The talk will begin with a brief overview of iconicity as a syntactic phenomenon and a stylistic concept. It then discusses how iconicity has been regarded as an important source of psychological effects in textualization. It argues that in translating a literary text, the syntax has to be observed not only for its “utilitarian” functions, but more importantly, for its “enabling” functions, so as to understand its cognitive potential of iconicity. It is such potential that renders syntax theoretically significant in the domain of literary writing, translating, and criticism; for it relates linguistic mechanisms to artistic effects, and thus provides a stylistic explanation for the effect of “meaning lingering beyond the boundary of the text”. The talk will demonstrate how an awareness of such syntactically-enabled interactions among form, content and effect can serve as an objective point of reference in the writing, critiquing and translating of a literary text. In particular, it will present an intertextual study of a group of “extraordinary” sentences from one of Wang Meng’s short stories and their translation into English.
About the Speaker:
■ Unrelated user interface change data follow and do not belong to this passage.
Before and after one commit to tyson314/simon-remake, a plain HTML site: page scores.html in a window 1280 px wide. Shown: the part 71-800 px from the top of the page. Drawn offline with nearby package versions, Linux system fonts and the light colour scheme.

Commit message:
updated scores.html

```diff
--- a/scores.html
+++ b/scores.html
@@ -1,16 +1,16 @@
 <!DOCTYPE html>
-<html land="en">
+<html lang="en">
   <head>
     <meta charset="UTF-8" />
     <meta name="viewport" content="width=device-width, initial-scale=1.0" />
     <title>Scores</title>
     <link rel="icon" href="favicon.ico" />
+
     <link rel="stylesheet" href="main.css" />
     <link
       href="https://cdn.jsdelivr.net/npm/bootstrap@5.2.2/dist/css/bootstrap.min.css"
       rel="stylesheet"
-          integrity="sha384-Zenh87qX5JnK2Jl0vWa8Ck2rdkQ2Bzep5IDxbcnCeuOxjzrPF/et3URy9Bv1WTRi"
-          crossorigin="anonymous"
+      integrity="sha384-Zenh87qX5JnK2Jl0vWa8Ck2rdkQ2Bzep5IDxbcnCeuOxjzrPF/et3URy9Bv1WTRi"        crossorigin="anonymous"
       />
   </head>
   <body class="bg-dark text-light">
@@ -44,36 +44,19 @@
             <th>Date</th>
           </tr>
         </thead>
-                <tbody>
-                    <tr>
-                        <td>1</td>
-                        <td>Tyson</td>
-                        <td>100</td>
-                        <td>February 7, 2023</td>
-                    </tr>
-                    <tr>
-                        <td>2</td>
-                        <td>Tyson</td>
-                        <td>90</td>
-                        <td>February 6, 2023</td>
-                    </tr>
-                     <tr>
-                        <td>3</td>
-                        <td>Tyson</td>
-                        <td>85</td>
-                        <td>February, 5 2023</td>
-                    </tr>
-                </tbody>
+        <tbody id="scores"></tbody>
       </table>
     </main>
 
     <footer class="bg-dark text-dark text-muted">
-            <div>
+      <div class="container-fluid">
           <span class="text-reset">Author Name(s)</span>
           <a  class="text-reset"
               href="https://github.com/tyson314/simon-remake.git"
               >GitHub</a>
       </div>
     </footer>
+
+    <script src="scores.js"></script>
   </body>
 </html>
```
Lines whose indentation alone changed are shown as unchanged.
Zhu Chunshen received his PhD from the University of Nottingham, Britain. He taught at Fujian Normal University in China and the National University of Singapore before joining the City University of Hong Kong in 1998, where he is now Associate Professor and Programme Leader of MA in Translation and Interpretation in the Department of Chinese, Translation & Linguistics. His academic publications include 《翻譯探微》(New Perspectives on Translation: Words, Texts, Poetics, Taipei: Bookman, 2001) and a variety of journal articles on translation. His translations include a Chinese version of Writer’s Digest’s Handbook of Short Story Writing and Oscar Wilde’s De Profundis, publications in Chinese Condensed Books of Reader’s Digest, and a collection of Modern Chinese and English translations of classical Chinese poems 《古意新聲（品賞本）》 (Wuhan: Hubei Education, 2003).